As we've seen in some past periods, Gramercy lost $2.5 million on a GAAP basis, or $0.01 per share. However, adjusted funds from operations climbed more than 150%, to $69.1 million, and that produced adjusted FFO per share of $0.16, up from last year's $0.14 per-share figure, even accounting for the additional shares issued as part of the REIT's merger late last year.
Looking more closely at how the quarter went for Gramercy, the REIT made a typical number of purchases, sales, and other strategic moves. On the acquisition front, Gramercy bought 16 different properties in 11 transactions, paying a total of almost $265 million. That provided an initial cash capitalization rate of 6.8% and an annualized straight-line capitalization rate of 7.3%.
This is somewhat less favorable than Gramercy has managed in past quarters, but reflects the strong state of the real estate market right now. The properties were scattered across the country in major metropolitan areas like Los Angeles, Chicago, and Houston, as well as several smaller markets.
Gramercy also made some sales of properties during the quarter. The REIT sold three office buildings and one industrial facility, raising $206.7 million. That represented a cap rate of 7.4%, which is also a bit less favorable than Gramercy has seen with sales in past quarters.

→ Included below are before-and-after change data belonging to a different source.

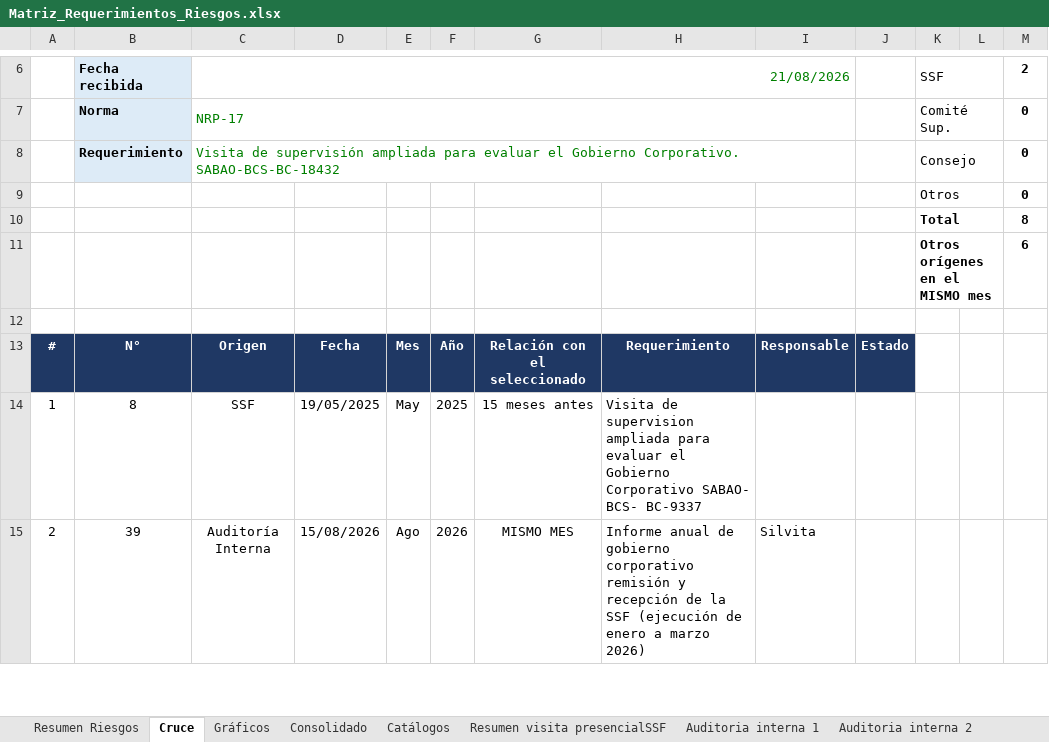
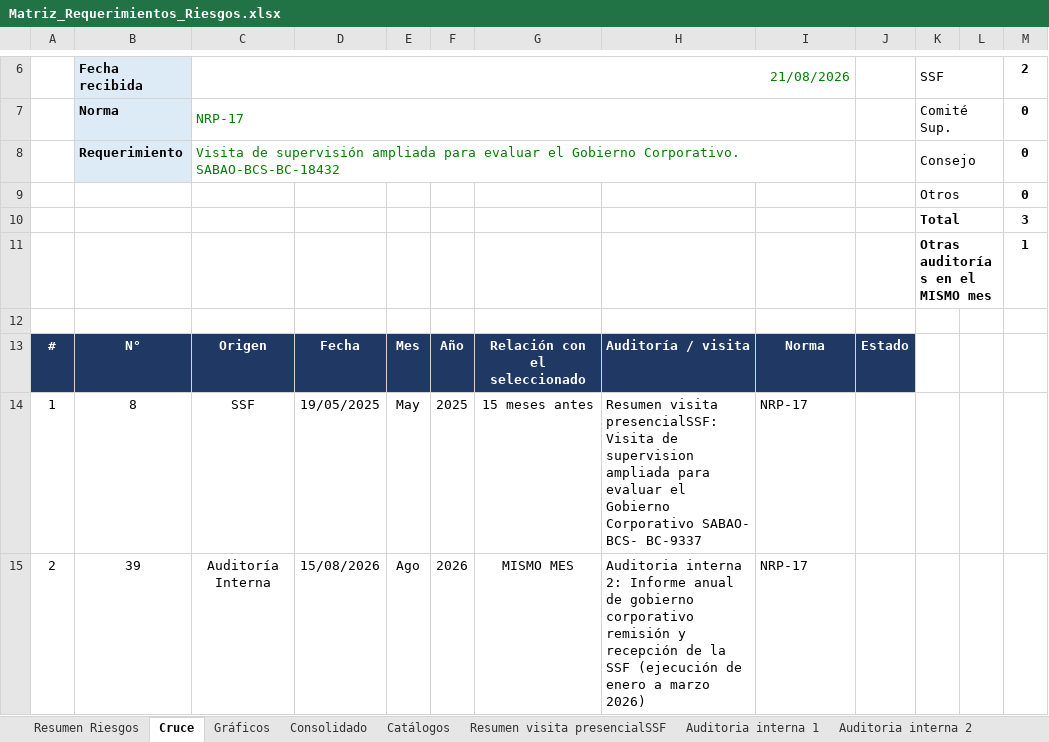
Before and after one commit to menjivar201280/riesgo, an Excel workbook: matriz-requerimientos/Matriz_Requerimientos_Riesgos.xlsx, sheet Cruce, drawn as a sheet; only a part is shown, gaps mark what is left out; values as stored, in another font and other column widths than the file's, no borders; conditional formats not drawn; removed rows and columns are numbered as before the commit, all else as after; the diff covers the shown part only; the diff names each change by its address in the sheet, - before the commit and + after, or states it on an @@ line.

```diff
--- a/matriz-requerimientos/Matriz_Requerimientos_Riesgos.xlsx (sheet Cruce)
+++ b/matriz-requerimientos/Matriz_Requerimientos_Riesgos.xlsx (sheet Cruce)
-M10: 8
+M10: 3
-row 11:  |  |  |  |  |  |  |  |  |  | Otros orígenes en el MISMO mes |  | 6
+row 11:  |  |  |  |  |  |  |  |  |  | Otras auditorías en el MISMO mes |  | 1
-H13: Requerimiento
+H13: Auditoría / visita
-I13: Responsable
+I13: Norma
-H14: Visita de…
+H14: Resumen visita presencialSSF: Visita de…
-I14: (empty)
+I14: NRP-17
-H15: Informe anual…
+H15: Auditoria interna 2: Informe anual…
-I15: Silvita
+I15: NRP-17
```
Also changed, not shown: 5 removed rows and 6 edited cells elsewhere in this sheet, sheet Resumen Riesgos, sheet Consolidado, formulas that keep their value, charts or pictures, 2 other files.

Joint ventures also played a role in Gramercy's latest moves. The company completed the dissolution of a joint venture with Duke Realty, but entered a new partnership with TPG Real Estate to form a new venture called Strategic Office Partners. Gramercy contributed six assets with a value of $187.5 million, and it received a 25% interest in the venture, plus $140.6 million in cash. The Gramercy Europe joint ventures also acquired three more properties, bringing the total to 33 properties in Europe.
Finally, Gramercy's asset management business saw an increase in fee revenue, rising by about two-fifths from year-ago levels, to hit $7.2 million. However, the figure was down considerably from the second quarter of 2016, with Gramercy saying that lower incentives were responsible for the sequential decline.
What's ahead for Gramercy?
Looking forward, Gramercy continues to see its performance for the remainder of the year staying fairly consistent with its previous projections. The REIT narrowed its full-year guidance, expecting core funds from operations to come in between $0.72 and $0.74 per share. Adjusted funds from operations should be between $0.66 and $0.68 per share.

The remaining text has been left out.